FRUITPORT – The Fruitport volleyball team plays a lot of really good teams with really big hitters, so strong defense is necessary for the Trojans.

But heading into the season, Fruitport head coach Nicole Bayle was not sure who would play libero, the critical back line defensive position.

Luckily Lauren Reidel stepped up and claimed the spot and has been performing even better than Bayle could have imagined.

Reidel, always a good defender, has taken her game to a new level this season, diving all over the court to keep opposing shots from landing.

She is averaging a pretty amazing 5.8 digs per set and has a total of 272 heading into Tuesday’s match at Hamilton.

Fruitport’s Lauren Reidel

That means Reidel has kept 272 shots from becoming points for opponents, which has been critical for the Trojans.

“She’s such a fast kid, and she reacts and responds,” Bayle said about her new libero. “Right now we’re not an outstanding blocking team, so defense keeps us in matches. She will dig five or six balls in one rally sometimes.”

Riedel has dove around and hit the court so many times this season that both of her kneepads ripped out, and an assistant coach bought her a new pair.

“I’m just really into diving,” said Reidel, a senior. “Some people are scared to dive, but I play soccer too. I’m a goalie, so it comes naturally to me.

“I pretty much just try to line myself up as much as I can, then do my best to get a touch on it.”

Keeping opponents’ shots from landing is a specialty for Reidel. Photo/Jeremy Clark

Bayle said Reidel just “kind of makes it look easy.”

“She just gets a read on the ball, scoops it back up and we’re back in the play,” the coach said. “There is no ball that she does not at least give an effort on.”

Most players of Reidel’s caliber start competing at a pretty young age, often during the elementary school years.

That was not the case with Reidel, whose first love is soccer and wasn’t interested in volleyball at first.

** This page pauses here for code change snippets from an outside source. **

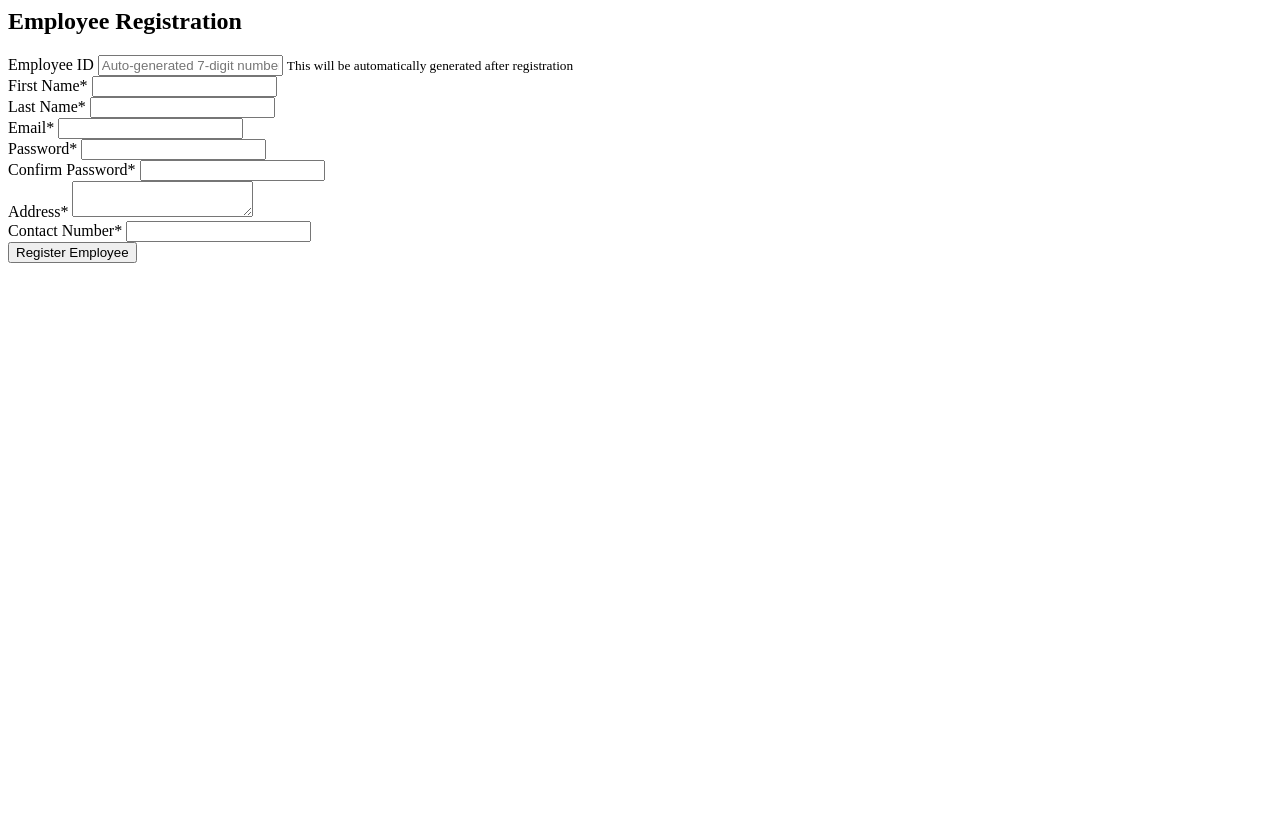
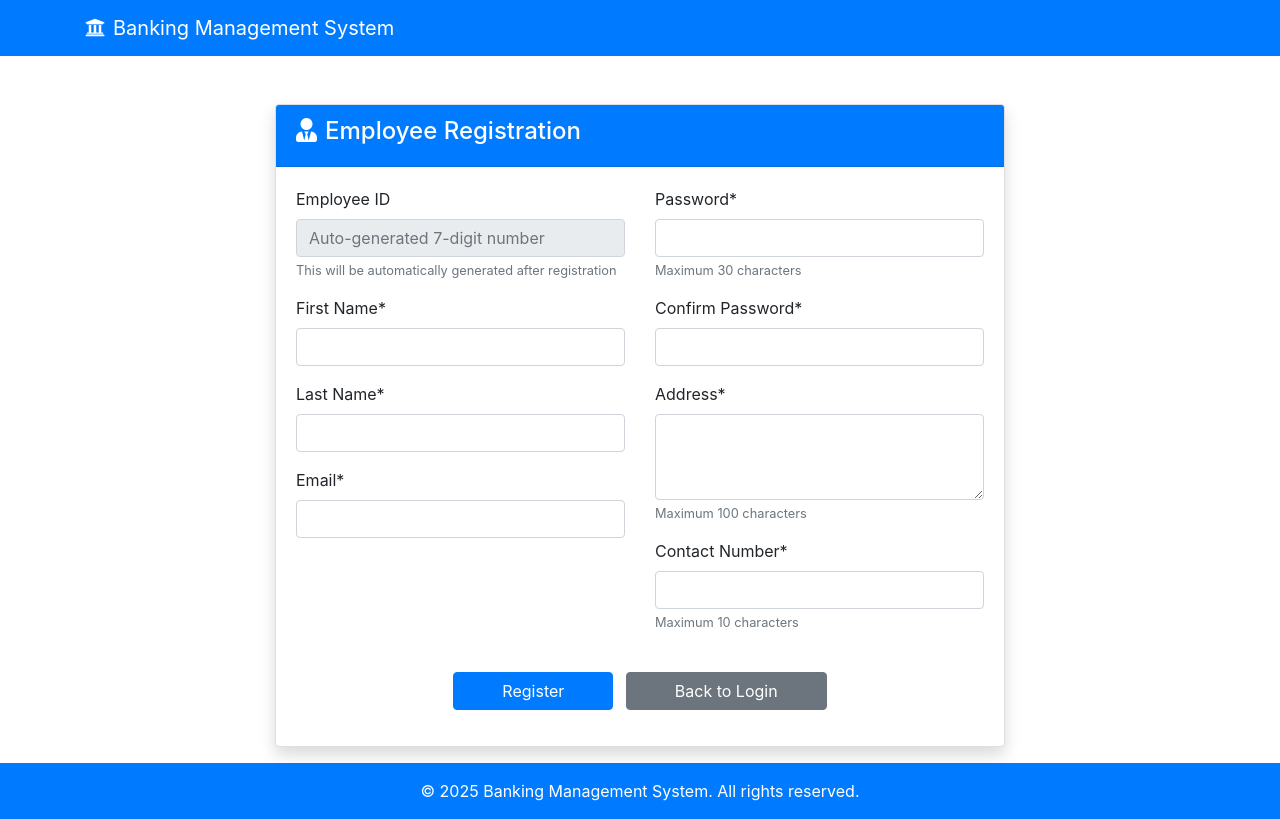
Before and after one commit to smartlywork/Bank-Management-Project, a plain HTML site: page employee-registration.html in a window 1280 px wide. Drawn offline with nearby package versions, Linux system fonts and the light colour scheme.

Commit message:
Update employee-registration.html

```diff
--- a/employee-registration.html
+++ b/employee-registration.html
@@ -1,5 +1,28 @@
-<div id="employee-register" class="form-section bg-light">
-    <h2 class="mb-3">Employee Registration</h2>
+<!DOCTYPE html>
+<html lang="en">
+<head>
+    <meta charset="UTF-8">
+    <meta name="viewport" content="width=device-width, initial-scale=1.0">
+    <title>Banking Management System - Employee Registration</title>
+    <link rel="stylesheet" href="https://stackpath.bootstrapcdn.com/bootstrap/4.5.2/css/bootstrap.min.css">
+    <link rel="stylesheet" href="https://cdnjs.cloudflare.com/ajax/libs/font-awesome/5.15.3/css/all.min.css">
+    <link rel="stylesheet" href="css/styles.css">
+</head>
+<body>
+    <nav class="navbar navbar-expand-lg navbar-dark bg-primary">
+        <div class="container">
+            <a class="navbar-brand" href="#"><i class="fas fa-university mr-2"></i>Banking Management System</a>
+        </div>
+    </nav>
+
+    <div class="container mt-5">
+        <div class="row justify-content-center">
+            <div class="col-md-8">
+                <div class="card shadow">
+                    <div class="card-header bg-primary text-white">
+                        <h4><i class="fas fa-user-tie mr-2"></i>Employee Registration</h4>
+                    </div>
+                    <div class="card-body">
                         <form id="employeeRegistrationForm">
                             <div class="row">
                                 <div class="col-md-6">
@@ -17,33 +40,55 @@
                                         <input type="text" class="form-control" id="lastName" maxlength="50" required>
                                     </div>
                                     <div class="form-group">
-                    <label for="empEmail">Email*</label>
-                    <input type="email" class="form-control" id="empEmail" required>
+                                        <label for="email">Email*</label>
+                                        <input type="email" class="form-control" id="email" required>
                                     </div>
                                 </div>
                                 <div class="col-md-6">
                                     <div class="form-group">
-                    <label for="empPassword">Password*</label>
-                    <input type="password" class="form-control" id="empPassword" maxlength="30" required>
+                                        <label for="password">Password*</label>
+                                        <input type="password" class="form-control" id="password" maxlength="30" required>
+                                        <small class="form-text text-muted">Maximum 30 characters</small>
                                     </div>
                                     <div class="form-group">
                                         <label for="confirmPassword">Confirm Password*</label>
                                         <input type="password" class="form-control" id="confirmPassword" maxlength="30" required>
                                     </div>
                                     <div class="form-group">
-                    <label for="empAddress">Address*</label>
-                    <textarea class="form-control" id="empAddress" rows="2" maxlength="100" required></textarea>
+                                        <label for="address">Address*</label>
+                                        <textarea class="form-control" id="address" rows="3" maxlength="100" required></textarea>
+                                        <small class="form-text text-muted">Maximum 100 characters</small>
                                     </div>
                                     <div class="form-group">
-                    <label for="empContactNumber">Contact Number*</label>
-                    <input type="tel" class="form-control" id="empContactNumber" maxlength="10" required>
+                                        <label for="contactNumber">Contact Number*</label>
+                                        <input type="tel" class="form-control" id="contactNumber" maxlength="10" required>
+                                        <small class="form-text text-muted">Maximum 10 characters</small>
+                                    </div>
+                                </div>
+                            </div>
+                            <div class="form-group text-center mt-4">
+                                <button type="submit" class="btn btn-primary px-5">Register</button>
+                                <a href="index.html" class="btn btn-secondary px-5 ml-2">Back to Login</a>
+                            </div>
+                        </form>
+                    </div>
+                </div>
+                <div id="messageContainer" class="mt-3"></div>
             </div>
         </div>
     </div>
 
-        <div class="form-group mt-4 text-center">
-            <button type="submit" class="btn btn-primary px-5">Register Employee</button>
+    <footer class="footer mt-auto py-3 bg-primary text-white text-center">
+        <div class="container">
+            <span>&copy; 2025 Banking Management System. All rights reserved.</span>
         </div>
-    </form>
-    <div id="employeeMessage" class="mt-3 text-center"></div>
-</div>
+    </footer>
+
+    <script src="https://code.jquery.com/jquery-3.5.1.slim.min.js"></script>
+    <script src="https://cdn.jsdelivr.net/npm/popper.js@1.16.1/dist/umd/popper.min.js"></script>
+    <script src="https://stackpath.bootstrapcdn.com/bootstrap/4.5.2/js/bootstrap.min.js"></script>
+    <script src="js/validation.js"></script>
+    <script src="js/messages.js"></script>
+    <script src="js/main.js"></script>
+</body>
+</html>
```
Lines whose indentation alone changed are shown as unchanged.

But she attended Fruitport’s Shettler Elementary, where Bayle teaches, and the coach noticed her athletic ability right away.

Photo/Jeremy Clark

“I know her family, and I had been harassing her at school for a long time to be a volleyball player!” Bayle said. “I was like, ‘Come on, just give it a try!”

Reidel finally noticed her friends enjoying volleyball in middle school and gave in.

“Everybody was going out for the team in seventh grade,” she said. “It wasn’t something I felt like doing, but then I went to one of the games and wished I would have tried out. I decided to play in the eighth grade.”

Liberos have to do more than just dig out shots and keep the ball in play. They also play a big role in returning serves on the back line, and Reidel has dramatically improved that part of her game.

She is also a very good server and is second on the team with 16 aces so far this season.

“She has always been an outstanding teammate and player, but she was primarily a soccer player who also played volleyball,” Coach Bayle said. “Kayla Kolberg was our libero last year and Lauren was more of a back row sub. There was sort of a question about who would fill that role this year, but just a couple of weeks into practice we knew that she was that kid.

“Her serve receive was really the piece she needed to work on to earn that role, and she has made some serious improvements. When they serve at us, she carries a big part of the load.”

Photo/Jeremy Clark

The regular season has been challenging for Fruitport in recent years. While the Trojans have long had a strong volleyball program, they compete in the insanely tough O-K Blue conference, play a lot of great teams, and sometimes the outcomes are frustrating.

So far this year the Trojans are 7-11 overall and 0-4 in conference play – but as they demonstrated last season, those conference losses have value.

The Trojans finished seventh out of eight teams in the O-K Blue in 2022 but improved a lot over the course of the season. By the time they reached districts they were ready to roll.

They opened the tournament by beating rival Spring Lake in four sets, overcame a two-deficit and beat Whitehall in the semifinals, then downed Montague in a marathon five-set match in the finals to claim their first Division 2 district title since 2017.

Reidel could see something along those lines happening again this season.

“It was so much fun – the energy was amazing,” she said about last year’s championship. “Everybody at school was so excited for us. I believe we have a really good chance to do it again. We’ve been under pressure before. Our conference schedule definitely gives us growing opportunities and teaches us what we can do better.”